[Excerpts from a dataset]
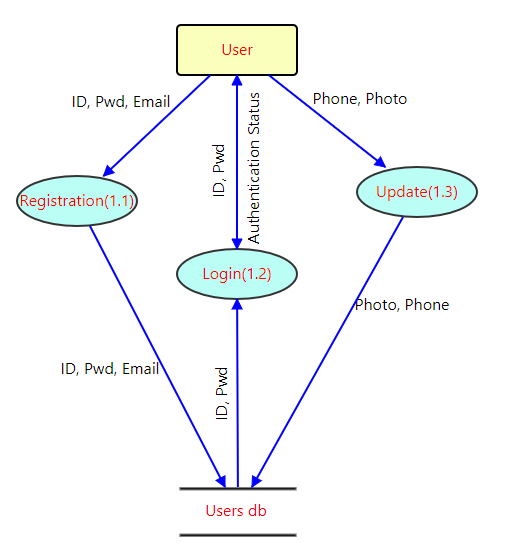
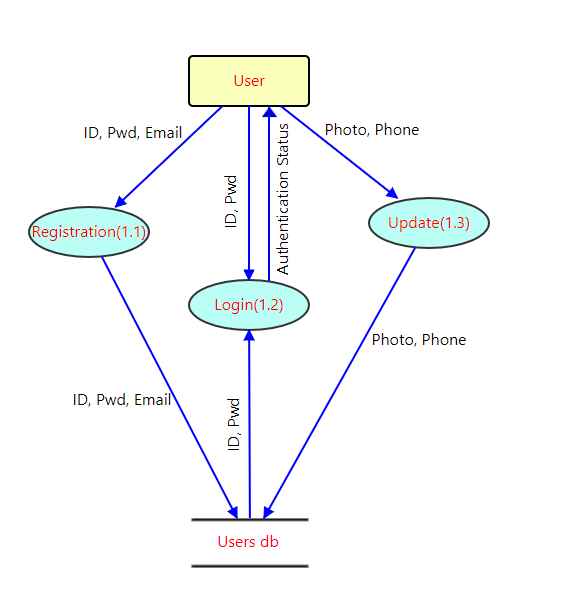
dfd

Changed region(s): [[0.0303, 0.0312, 0.9091, 1.0], [0.2121, 0.5, 0.2424, 0.5625], [0.6061, 0.2812, 0.6364, 0.3125]]

diff --git a/experiment/simulation/js/exercise2.js b/experiment/simulation/js/exercise2.js
@@ -648,7 +648,7 @@ dsl2.addTo(graph);
 
  var msg5 = new joint.shapes.standard.Rectangle();
         
-  msg5.position(204,185);
+  msg5.position(221,185);
   msg5.resize(100, 40);
   msg5.rotate(270);
   msg5.attr({
@@ -692,7 +692,7 @@ dsl2.addTo(graph);
 
  var msg7 = new joint.shapes.standard.Rectangle();
         
-  msg7.position(352,322);
+  msg7.position(357,326);
   msg7.resize(100, 40);
   //msg1.transform(90);
   msg7.attr({
@@ -709,7 +709,14 @@ dsl2.addTo(graph);
   });
  msg7.addTo(graph);
 
- 
+ var arrow = new joint.shapes.standard.Image();
+  arrow.resize(15, 12);
+  arrow.position(250,112);
+//actor1.position(103, 15);
+arrow.attr('root/title', 'joint.shapes.standard.BoarderedImage');
+
+arrow.attr('image/xlinkHref', 'images/arrowup.png');
+arrow.addTo(graph);
         
   /*joint.shapes.standard.Link.define('examples.CustomLink', {
     attrs: {
@@ -853,7 +860,14 @@ link2.addTo(graph);
                                   'type':'path',
                                    //strokeDasharray: '4 2',
                                   
-                                
+                                   targetMarker: { 
+                                    'stroke':'blue',
+                                    'type':'path',
+                                    'stroke-width': 2,
+                                    //'fill': 'blue',
+                                    'd':'M 0 -20  L 175 -20 L 2 -20  ',
+                                    //'d': 'M 50 -80 L 220 -80 V -80'
+                                }
                               }
                               });
 
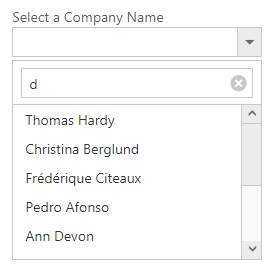
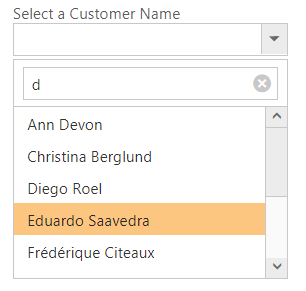
Filtering has been added

Changed region(s): [[0.0291, 0.0292, 0.96, 0.9635], [0.0873, 0.4964, 0.5236, 0.5839], [0.0873, 0.8467, 0.5236, 0.9051]]

diff --git a/aspnetmvc-toc.html b/aspnetmvc-toc.html
@@ -774,7 +774,7 @@
                 <a href="/aspnetmvc/dropdownlist/settingdimension">Setting Dimension</a>
             </li>
 			<li>
-                <a href="/aspnetmvc/dropdownlist/ServerFiltering">Server Filtering</a>
+                <a href="/aspnetmvc/dropdownlist/ServerFiltering">Filtering</a>
             </li>
             <li>
                 <a href="/aspnetmvc/dropdownlist/statepersistance">State Persistence</a>

diff --git a/aspnetmvc/DropDownList/ServerFiltering.md b/aspnetmvc/DropDownList/ServerFiltering.md
@@ -1,27 +1,114 @@
 ---
 layout: post
-title: Server Filtering in the DropDownList control for Syncfusion ASP.NET MVC
-description: Description about server filtering in the DropDownList control for Syncfusion ASP.NET MVC
+title: Searching in the DropDownList control for Syncfusion ASP.NET MVC
+description: Description about searching in the DropDownList control for Syncfusion ASP.NET MVC
 platform: mvc
 control: DropDownList
 documentation: ug
-keywords: DropDownList, dropdown, Filtering, Server Filtering
+keywords: DropDownList, dropdown, Filtering, Server Filtering, Search, Incremental Search, Filter Search
 ---
 
-# Server Filtering
+# Search
+
+Items are searched based on the keyed in values to the textbox. There are two types of searches,
+
+* Incremental Search
+* Filter Search
+
+## Incremental Search
+
+Selects the item in the popup list based on the keyed in value. If the time taken to type exceeds 1000 milliseconds then filtered items will be reset based on the current input value. By default this mode of search is enabled. Incremental search can be case sensitive or case insensitive. To make case sensitive, you can use CaseSensitiveSearch property.
+
+{% tabs %}
+
+	{% highlight html %}
+        @model MVCApplication.Controllers.HomeController
+        
+        @Html.EJ().DropDownList("DropDownList").Datasource((IEnumerable<Data>)ViewData["DropDownSource"]).DropDownListFields(Df => Df.Text("Text").Value("Value")).EnableIncrementalSearch(true).CaseSensitiveSearch(true)
+		
+	{% endhighlight %}
+    
+    {% highlight c# %}
+        public ActionResult Index()
+        {
+            List<Data> DropDownData = new List<Data>();
+            DropDownData.Add(new Data { Value = "emp1", Text = "Adams", Selected = true });
+            DropDownData.Add(new Data { Value = "emp2", Text = "James", Selected = false });
+            DropDownData.Add(new Data { Value = "emp3", Text = "Maria", Selected = true });
+            DropDownData.Add(new Data { Value = "emp4", Text = "Jessica", Selected = false });
+            DropDownData.Add(new Data { Value = "emp5", Text = "Jenneth", Selected = false });
+            ViewData["DropDownSource"] = DropDownData;
+            return View();
+        }
+        public class Data
+        {
+            public string Value { get; set; }
+            public string Text { get; set; }
+        }
+    {% endhighlight %}
+    
+{% endtabs %}
+
+![](Functionalities_images/Functionalities_img8.jpeg)
+
+## Filter search
+
+You can quickly locate specific item within a large data source by filtering matches with a search box. A text box appears in the popup list for searching when EnableFilterSearch property is enabled. By default, filtering returns the matched items list based on text in search textbox. 
+You can configure the search filter by using FilterType property that takes SearchFilterType enum values. There is two types of filter options,
+
+* Starts With 
+* Contains
+
+N> Items are filtered based on “SearchFilterType.Contains” filter type by default.
+
+{% tabs %}
+
+	{% highlight html %}
+        @model MVCApplication.Controllers.HomeController
+        
+        @Html.EJ().DropDownList("DropDownList").Datasource((IEnumerable<Data>)ViewData["DropDownSource"]).DropDownListFields(Df => Df.Text("Text").Value("Value")).EnableFilterSearch(true).FilterType(SearchFilterType.StartsWith)
+		
+	{% endhighlight %}
+    
+    {% highlight c# %}
+        public ActionResult Index()
+        {
+            List<Data> DropDownData = new List<Data>();
+            DropDownData.Add(new Data { Value = "emp1", Text = "Adams", Selected = true });
+            DropDownData.Add(new Data { Value = "emp2", Text = "James", Selected = false });
+            DropDownData.Add(new Data { Value = "emp3", Text = "Maria", Selected = true });
+            DropDownData.Add(new Data { Value = "emp4", Text = "Jessica", Selected = false });
+            DropDownData.Add(new Data { Value = "emp5", Text = "Jenneth", Selected = false });
+            ViewData["DropDownSource"] = DropDownData;
+            return View();
+        }
+        public class Data
+        {
+            public string Value { get; set; }
+            public string Text { get; set; }
+        }
+    {% endhighlight %}
+    
+{% endtabs %}
+
+![](Functionalities_images/Functionalities_img9.jpeg)
+
+I> When VirtualScrolling enabled with searching, then filter will be applied only on the DropDownList items available at the moment.
+
+## Server Filtering
 
 Server filtering for displaying only a fixed amount of dataset from the whole dataset. In general, DropDownList displays just the data returned from the server. This feature is convenient for you to apply when the user does not want to see the whole dataset in the popup wrapper.
 EnableServerFiltering If set to true, the filtering operations performed in the remote service and returns the result.
 
 {% highlight html %}
-     <div class="ctrllabel">Select a Company Name</div>
+     <div class="ctrllabel">Select a Customer Name</div>
     @(Html.EJ().DropDownList("ContactName")
                 .Datasource(ds => ds.URL("http://js.syncfusion.com/demos/ejServices/Wcf/Northwind.svc/Customers").CrossDomain(true))
         .DropDownListFields(f => f.Text("ContactName").Value("ContactName"))
         .Width("100%")
         .EnableFilterSearch(true)
         .EnableServerFiltering(true)
-        .WatermarkText("Select a Contact Name")
+        .WatermarkText("Select a Customer Name")
     )
 
 {% endhighlight %}

diff --git a/aspnetmvc/DropDownList/Functionalities.md b/aspnetmvc/DropDownList/Functionalities.md
@@ -736,91 +736,3 @@ The below scenario can be explained with three DropDownList for the multi-level 
 
 First two DropDownList cascaded based on the parentId, and then from second to third, cascading performed based on the value field.
 
-## Search
-
-Items are searched based on the keyed in values to the textbox. There are two types of searches,
-
-* Incremental Search
-* Filter Search
-
-### Incremental Search
-
-Selects the item in the popup list based on the keyed in value. If the time taken to type exceeds 1000 milliseconds then filtered items will be reset based on the current input value. By default this mode of search is enabled. Incremental search can be case sensitive or case insensitive. To make case sensitive, you can use CaseSensitiveSearch property.
-
-{% tabs %}
-
-	{% highlight html %}
-        @model MVCApplication.Controllers.HomeController
-        
-        @Html.EJ().DropDownList("DropDownList").Datasource((IEnumerable<Data>)ViewData["DropDownSource"]).DropDownListFields(Df => Df.Text("Text").Value("Value")).EnableIncrementalSearch(true).CaseSensitiveSearch(true)
-		
-	{% endhighlight %}
-    
-    {% highlight c# %}
-        public ActionResult Index()
-        {
-            List<Data> DropDownData = new List<Data>();
-            DropDownData.Add(new Data { Value = "emp1", Text = "Adams", Selected = true });
-            DropDownData.Add(new Data { Value = "emp2", Text = "James", Selected = false });
-            DropDownData.Add(new Data { Value = "emp3", Text = "Maria", Selected = true });
-            DropDownData.Add(new Data { Value = "emp4", Text = "Jessica", Selected = false });
-            DropDownData.Add(new Data { Value = "emp5", Text = "Jenneth", Selected = false });
-            ViewData["DropDownSource"] = DropDownData;
-            return View();
-        }
-        public class Data
-        {
-            public string Value { get; set; }
-            public string Text { get; set; }
-        }
-    {% endhighlight %}
-    
-{% endtabs %}
-
-![](Functionalities_images/Functionalities_img8.jpeg)
-
-### Filter search
-
-You can quickly locate specific item within a large data source by filtering matches with a search box. A text box appears in the popup list for searching when EnableFilterSearch property is enabled. By default, filtering returns the matched items list based on text in search textbox. 
-You can configure the search filter by using FilterType property that takes SearchFilterType enum values. There is two types of filter options,
-
-* Starts With 
-* Contains
-
-N> Items are filtered based on “SearchFilterType.Contains” filter type by default.
-
-{% tabs %}
-
-	{% highlight html %}
-        @model MVCApplication.Controllers.HomeController
-        
-        @Html.EJ().DropDownList("DropDownList").Datasource((IEnumerable<Data>)ViewData["DropDownSource"]).DropDownListFields(Df => Df.Text("Text").Value("Value")).EnableFilterSearch(true).FilterType(SearchFilterType.StartsWith)
-		
-	{% endhighlight %}
-    
-    {% highlight c# %}
-        public ActionResult Index()
-        {
-            List<Data> DropDownData = new List<Data>();
-            DropDownData.Add(new Data { Value = "emp1", Text = "Adams", Selected = true });
-            DropDownData.Add(new Data { Value = "emp2", Text = "James", Selected = false });
-            DropDownData.Add(new Data { Value = "emp3", Text = "Maria", Selected = true });
-            DropDownData.Add(new Data { Value = "emp4", Text = "Jessica", Selected = false });
-            DropDownData.Add(new Data { Value = "emp5", Text = "Jenneth", Selected = false });
-            ViewData["DropDownSource"] = DropDownData;
-            return View();
-        }
-        public class Data
-        {
-            public string Value { get; set; }
-            public string Text { get; set; }
-        }
-    {% endhighlight %}
-    
-{% endtabs %}
-
-![](Functionalities_images/Functionalities_img9.jpeg)
-
-I> When VirtualScrolling enabled with searching, then filter will be applied only on the DropDownList items available at the moment.
-
-
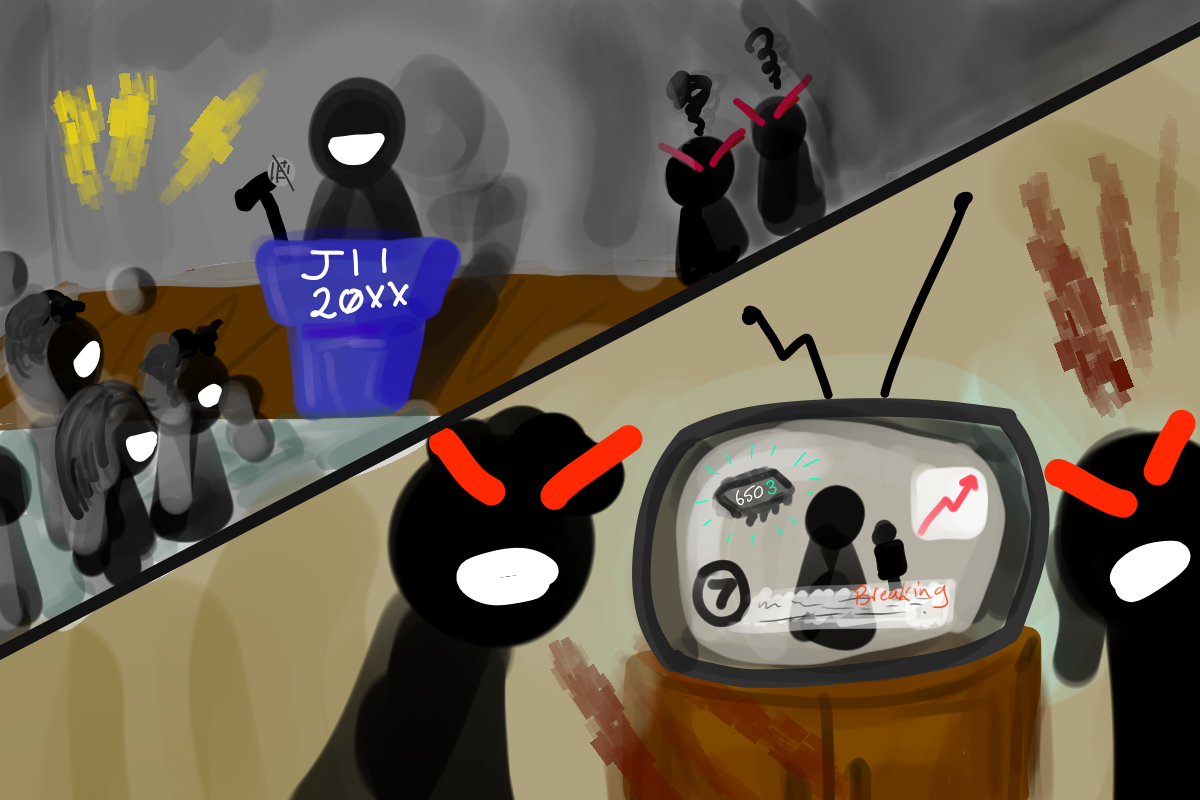
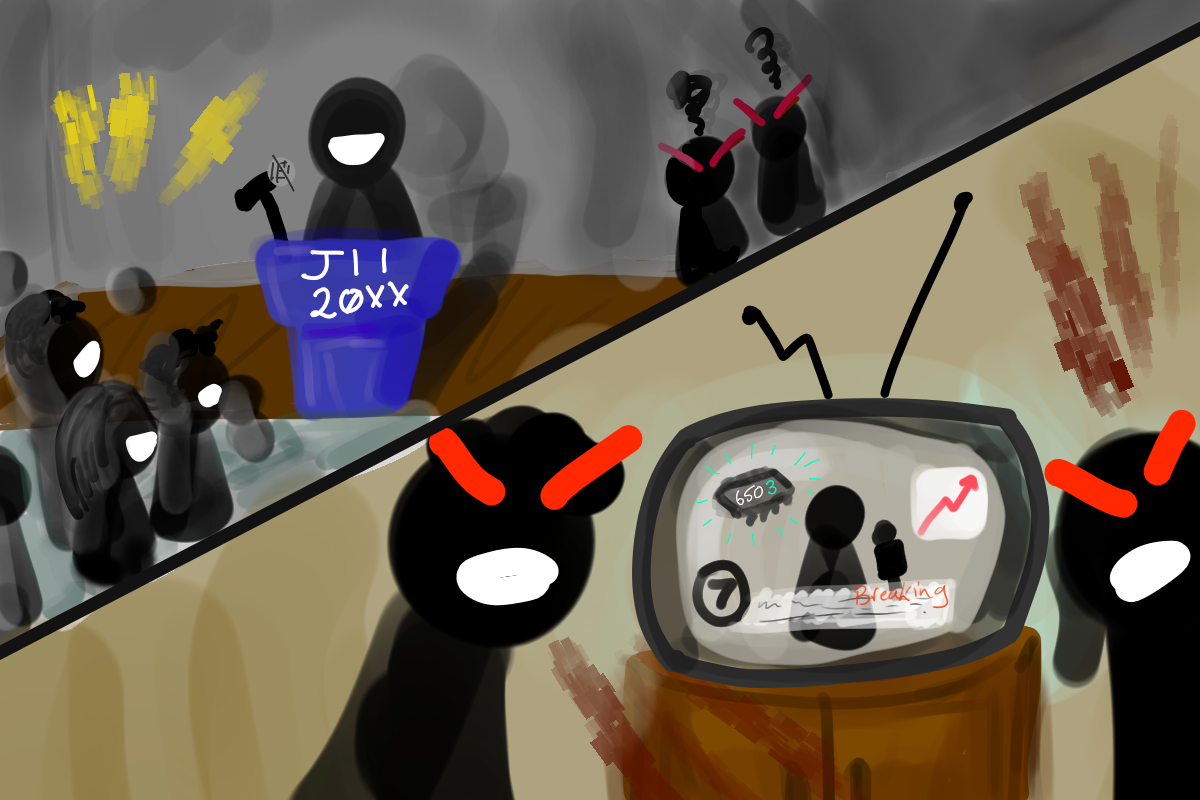
Update intro images

Changed region(s): [[0.0, 0.4375, 0.185, 0.75], [0.0925, 0.3438, 0.1233, 0.375]]

diff --git a/src/OpeningScene.h b/src/OpeningScene.h
@@ -87,8 +87,8 @@ public:
           bgs {
               LoadTexture("resources/bg_intro_1.png"),
               LoadTexture("resources/bg_intro_2.png"),
-              LoadTexture("resources/bg_intro_2.png"), // 3
-              LoadTexture("resources/bg_intro_2.png"), // 4
+              LoadTexture("resources/bg_intro_3.png"),
+              LoadTexture("resources/bg_intro_4.png"),
           }
     {
     }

◆ **YOUR OBJECTIVE**
Where does the string "joint" appear in the records? Copy every line that holds it.

◆ **WRITTEN ANSWER**
  var msg5 = new joint.shapes.standard.Rectangle();
  var msg7 = new joint.shapes.standard.Rectangle();
+ var arrow = new joint.shapes.standard.Image();
+arrow.attr('root/title', 'joint.shapes.standard.BoarderedImage');
   /*joint.shapes.standard.Link.define('examples.CustomLink', {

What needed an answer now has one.